“TPS has not been terminated,” emphasized Marleine Bastein of the Family Action Network Movement. “Your benefits have not been terminated. You will still benefit from TPS, you still have your work permit.”

“It does nothing to change the law of TPS, it has to do with a completely different section of the law,” explained Randy McGrorty of Catholic Legal Services. “It affects very few TPS holders.”

Although the ruling does not put the program at risk, some TPS holders may be forced to return to their home country from which they are seeking protection to attend a consular interview.

According to organizers and leaders at the conference, this not only puts these persons at risk, but may bar them from an opportunity to get a green card.

Following the press conference, Senator Scott released the following statement:

“Florida is an immigration state and Senator Scott has been clear that he supports legal immigration and a permanent solution for TPS. Immigration reform must first address the need to secure the border. President Biden and the Democrats caused this border crisis with their radical open borders and amnesty policies – which hurts hardworking Americans and the millions of immigrants going through the legal process. Any immigration proposal needs to secure the border.

According to immigrant advocates, most of the 600,000 TPS recipients live right here in Florida. Furthermore, about 320,000 Venezuelans approved for TPS, advocates say only 38,000 have applied.

That’s about 10% of those eligible, and the Sept. 5 deadline is approaching.

While Venezuelans were urged to apply, Haitians were told to stand by for instructions coming soon on how to apply.

“I pay taxes. I work hard,” says Haitian TPS holder Tamara Louis. Louis is a TPS recipient who has been in the United States for over 20 years.

She and others are urging the Biden Administration to provide a pathway to living a stable life here in America.


About the Author:
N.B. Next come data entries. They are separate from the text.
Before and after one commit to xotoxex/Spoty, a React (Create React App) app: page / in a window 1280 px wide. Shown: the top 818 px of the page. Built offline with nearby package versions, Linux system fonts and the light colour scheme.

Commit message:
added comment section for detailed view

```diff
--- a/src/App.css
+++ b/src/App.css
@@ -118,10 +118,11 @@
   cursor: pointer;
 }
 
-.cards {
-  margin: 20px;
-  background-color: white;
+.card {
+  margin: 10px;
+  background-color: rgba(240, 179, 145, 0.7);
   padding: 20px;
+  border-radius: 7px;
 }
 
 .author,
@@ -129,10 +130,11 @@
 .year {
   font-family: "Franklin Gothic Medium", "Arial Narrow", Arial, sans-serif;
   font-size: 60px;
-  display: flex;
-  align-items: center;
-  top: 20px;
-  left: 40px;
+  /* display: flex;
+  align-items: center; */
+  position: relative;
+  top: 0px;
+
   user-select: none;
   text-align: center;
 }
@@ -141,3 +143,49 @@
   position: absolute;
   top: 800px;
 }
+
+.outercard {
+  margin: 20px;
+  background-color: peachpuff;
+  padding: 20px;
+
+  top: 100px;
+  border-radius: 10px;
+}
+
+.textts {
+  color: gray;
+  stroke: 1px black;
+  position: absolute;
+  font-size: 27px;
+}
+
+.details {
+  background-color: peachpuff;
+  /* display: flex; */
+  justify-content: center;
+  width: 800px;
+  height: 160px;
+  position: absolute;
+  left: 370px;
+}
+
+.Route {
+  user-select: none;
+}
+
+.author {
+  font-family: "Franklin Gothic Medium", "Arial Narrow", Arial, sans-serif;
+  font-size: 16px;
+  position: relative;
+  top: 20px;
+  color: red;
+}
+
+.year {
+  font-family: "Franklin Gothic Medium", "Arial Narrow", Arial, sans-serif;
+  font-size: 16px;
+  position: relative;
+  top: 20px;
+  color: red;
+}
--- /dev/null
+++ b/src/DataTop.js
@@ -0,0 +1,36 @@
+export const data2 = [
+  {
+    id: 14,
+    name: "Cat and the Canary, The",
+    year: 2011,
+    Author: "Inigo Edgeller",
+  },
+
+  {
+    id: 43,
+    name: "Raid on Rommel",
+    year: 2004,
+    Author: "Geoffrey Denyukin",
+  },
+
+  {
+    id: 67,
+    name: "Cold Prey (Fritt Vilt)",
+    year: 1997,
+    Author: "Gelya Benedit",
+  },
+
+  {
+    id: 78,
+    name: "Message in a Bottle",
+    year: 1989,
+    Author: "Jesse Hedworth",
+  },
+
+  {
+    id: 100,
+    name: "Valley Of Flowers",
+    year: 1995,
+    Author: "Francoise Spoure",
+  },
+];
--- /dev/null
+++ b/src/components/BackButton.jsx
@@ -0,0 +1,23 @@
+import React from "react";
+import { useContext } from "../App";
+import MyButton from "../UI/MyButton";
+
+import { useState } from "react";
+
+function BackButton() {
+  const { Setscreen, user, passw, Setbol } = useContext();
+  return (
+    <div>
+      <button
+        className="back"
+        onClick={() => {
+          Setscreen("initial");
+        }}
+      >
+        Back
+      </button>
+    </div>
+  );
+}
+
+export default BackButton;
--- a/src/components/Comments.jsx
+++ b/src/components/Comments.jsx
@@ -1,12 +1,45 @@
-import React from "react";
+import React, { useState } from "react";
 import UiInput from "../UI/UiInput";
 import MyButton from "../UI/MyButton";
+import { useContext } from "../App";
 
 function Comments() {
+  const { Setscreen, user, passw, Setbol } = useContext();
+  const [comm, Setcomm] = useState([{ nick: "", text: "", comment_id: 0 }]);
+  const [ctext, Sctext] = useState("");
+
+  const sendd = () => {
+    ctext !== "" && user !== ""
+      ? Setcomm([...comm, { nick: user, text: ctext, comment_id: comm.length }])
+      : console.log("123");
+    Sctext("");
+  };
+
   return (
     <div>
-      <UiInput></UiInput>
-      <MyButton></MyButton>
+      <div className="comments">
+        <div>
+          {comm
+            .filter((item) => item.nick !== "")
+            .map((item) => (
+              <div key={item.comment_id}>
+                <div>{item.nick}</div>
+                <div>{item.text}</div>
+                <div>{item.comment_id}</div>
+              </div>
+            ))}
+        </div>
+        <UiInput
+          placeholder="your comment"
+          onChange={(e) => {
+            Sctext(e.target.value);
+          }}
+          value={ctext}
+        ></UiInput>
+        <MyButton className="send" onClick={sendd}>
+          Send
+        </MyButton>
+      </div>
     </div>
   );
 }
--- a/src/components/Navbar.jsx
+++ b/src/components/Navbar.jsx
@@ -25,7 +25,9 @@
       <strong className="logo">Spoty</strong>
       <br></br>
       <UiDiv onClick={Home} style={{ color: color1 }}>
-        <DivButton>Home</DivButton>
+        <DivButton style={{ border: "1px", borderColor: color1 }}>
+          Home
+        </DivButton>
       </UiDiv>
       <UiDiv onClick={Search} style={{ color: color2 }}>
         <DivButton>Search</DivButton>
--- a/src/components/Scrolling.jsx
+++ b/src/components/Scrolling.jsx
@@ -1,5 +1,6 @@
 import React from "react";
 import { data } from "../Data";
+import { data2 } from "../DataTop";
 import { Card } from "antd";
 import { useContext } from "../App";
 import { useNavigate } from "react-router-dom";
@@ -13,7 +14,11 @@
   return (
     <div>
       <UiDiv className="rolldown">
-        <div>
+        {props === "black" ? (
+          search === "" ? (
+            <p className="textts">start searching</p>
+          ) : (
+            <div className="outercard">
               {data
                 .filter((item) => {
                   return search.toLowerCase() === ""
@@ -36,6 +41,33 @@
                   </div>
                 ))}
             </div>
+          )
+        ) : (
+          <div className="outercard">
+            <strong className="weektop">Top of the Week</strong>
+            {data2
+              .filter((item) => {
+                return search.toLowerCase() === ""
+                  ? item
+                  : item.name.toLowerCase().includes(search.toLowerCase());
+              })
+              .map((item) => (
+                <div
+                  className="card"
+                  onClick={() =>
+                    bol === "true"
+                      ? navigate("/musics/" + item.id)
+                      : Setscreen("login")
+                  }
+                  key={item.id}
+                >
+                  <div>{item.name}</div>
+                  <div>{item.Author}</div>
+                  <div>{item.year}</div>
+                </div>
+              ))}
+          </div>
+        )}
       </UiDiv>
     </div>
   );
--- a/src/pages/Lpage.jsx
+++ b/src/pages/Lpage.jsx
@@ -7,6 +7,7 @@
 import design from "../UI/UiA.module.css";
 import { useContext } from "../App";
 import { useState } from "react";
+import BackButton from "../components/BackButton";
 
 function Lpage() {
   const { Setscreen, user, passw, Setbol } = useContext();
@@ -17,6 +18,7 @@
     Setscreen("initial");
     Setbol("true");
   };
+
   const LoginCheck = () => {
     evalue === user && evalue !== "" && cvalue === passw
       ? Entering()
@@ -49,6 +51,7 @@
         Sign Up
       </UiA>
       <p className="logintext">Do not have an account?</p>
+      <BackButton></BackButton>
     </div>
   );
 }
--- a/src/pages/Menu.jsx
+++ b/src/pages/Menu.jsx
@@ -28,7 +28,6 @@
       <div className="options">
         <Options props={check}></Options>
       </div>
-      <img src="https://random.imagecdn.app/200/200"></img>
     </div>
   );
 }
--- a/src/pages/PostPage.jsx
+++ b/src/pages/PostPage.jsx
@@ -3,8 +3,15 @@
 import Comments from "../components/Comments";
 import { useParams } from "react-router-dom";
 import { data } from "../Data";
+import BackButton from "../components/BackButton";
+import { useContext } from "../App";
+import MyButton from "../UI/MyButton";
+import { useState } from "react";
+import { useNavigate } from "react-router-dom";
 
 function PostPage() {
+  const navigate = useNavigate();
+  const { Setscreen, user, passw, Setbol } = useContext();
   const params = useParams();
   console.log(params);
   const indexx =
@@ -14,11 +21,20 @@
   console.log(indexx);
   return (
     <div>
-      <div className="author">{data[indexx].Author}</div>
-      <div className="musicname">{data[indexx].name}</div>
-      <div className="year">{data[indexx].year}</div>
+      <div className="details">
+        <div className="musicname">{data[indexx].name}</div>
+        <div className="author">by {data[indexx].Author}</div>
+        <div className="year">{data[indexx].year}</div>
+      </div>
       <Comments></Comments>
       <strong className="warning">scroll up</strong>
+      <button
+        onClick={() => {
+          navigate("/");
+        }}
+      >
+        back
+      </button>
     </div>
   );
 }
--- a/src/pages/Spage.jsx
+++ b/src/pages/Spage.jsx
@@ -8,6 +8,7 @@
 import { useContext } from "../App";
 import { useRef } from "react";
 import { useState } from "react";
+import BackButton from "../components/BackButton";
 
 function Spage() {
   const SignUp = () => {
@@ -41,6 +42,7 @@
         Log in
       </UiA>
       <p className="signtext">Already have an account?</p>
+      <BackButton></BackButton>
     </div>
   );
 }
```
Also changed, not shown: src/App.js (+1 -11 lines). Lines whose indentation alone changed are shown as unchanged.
In January 2017, Hatzel Vela became the first local television journalist in the country to move to Cuba and cover the island from the inside. During his time living and working in Cuba, he covered some of the most significant stories in a post-Fidel Castro Cuba.